**REQUIRED ACTION**
Every line that contains the word "other" should be copied from the records below.

Version comparison data:
# # #

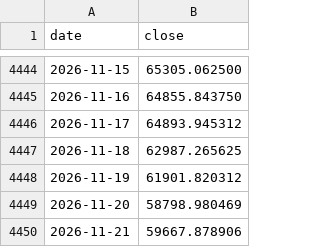
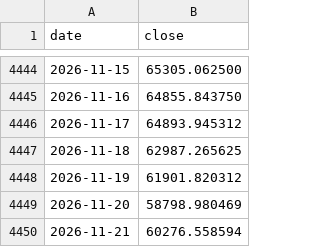
Before and after one commit to samiboran/sweeplab, a CSV file: data/research/tl_1d/BTC_USD.csv, drawn as a sheet; only a part is shown, gaps mark what is left out.

```diff
--- a/data/research/tl_1d/BTC_USD.csv
+++ b/data/research/tl_1d/BTC_USD.csv
@@ -4449,2 +4449,2 @@ date,close
 2026-11-20,58798.980469
-2026-11-21,59667.878906
+2026-11-21,60276.558594
```
Also changed, not shown: data/research/tl_1d/ETH_USD.csv, 12 other files.
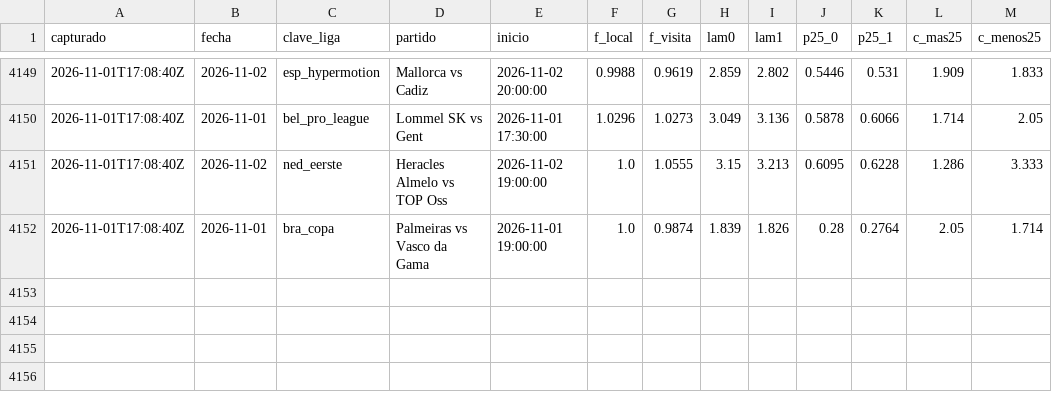
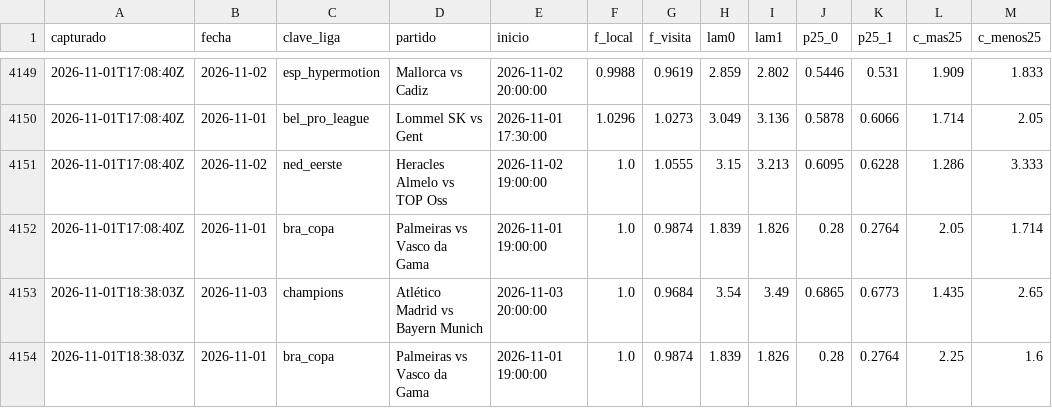
Before and after one commit to HectorMontiel/sharpicks, a CSV file: senal_bajas.csv, drawn as a sheet; only a part is shown, gaps mark what is left out.

```diff
--- a/senal_bajas.csv
+++ b/senal_bajas.csv
@@ -4152 +4152,3 @@ capturado,fecha,clave_liga,partido,inicio,f_local,f_visita,lam0,lam1,p25_0,p25_1
 2026-11-01T17:08:40Z,2026-11-01,bra_copa,Palmeiras vs Vasco da Gama,2026-11-01 19:00:00,1.0,0.9874,1.839,1.826,0.28,0.2764,2.05,1.714
+2026-11-01T18:38:03Z,2026-11-03,champions,Atlético Madrid vs Bayern Munich,2026-11-03 20:00:00,1.0,0.9684,3.54,3.49,0.6865,0.6773,1.435,2.65
+2026-11-01T18:38:03Z,2026-11-01,bra_copa,Palmeiras vs Vasco da Gama,2026-11-01 19:00:00,1.0,0.9874,1.839,1.826,0.28,0.2764,2.25,1.6
```
Also changed, not shown: analisis_seguimiento.csv, arriesgadas_seguimiento.csv, 26 other files.
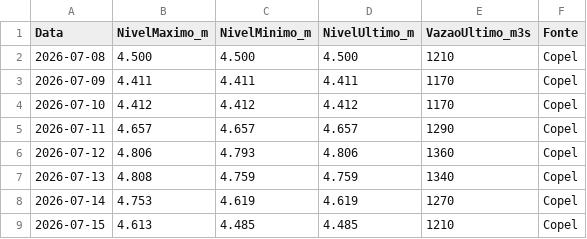
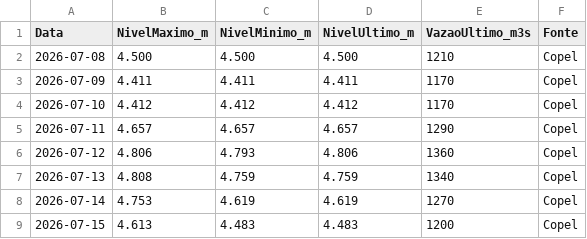
Before and after one commit to thiagoiwanko/rioiguacu, a CSV file: historico_diario.csv, drawn as a sheet.

```diff
--- a/historico_diario.csv
+++ b/historico_diario.csv
@@ -8,2 +8,2 @@ Data;NivelMaximo_m;NivelMinimo_m;NivelUltimo_m;VazaoUltimo_m3s;Fonte
 2026-07-14;4.753;4.619;4.619;1270;Copel
-2026-07-15;4.613;4.485;4.485;1210;Copel
+2026-07-15;4.613;4.483;4.483;1200;Copel
```
Also changed, not shown: 2 other files.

# # #

**SOLUTION TO THIS PROBLEM**
Also changed, not shown: data/research/tl_1d/ETH_USD.csv, 12 other files.
Also changed, not shown: analisis_seguimiento.csv, arriesgadas_seguimiento.csv, 26 other files.
Also changed, not shown: 2 other files.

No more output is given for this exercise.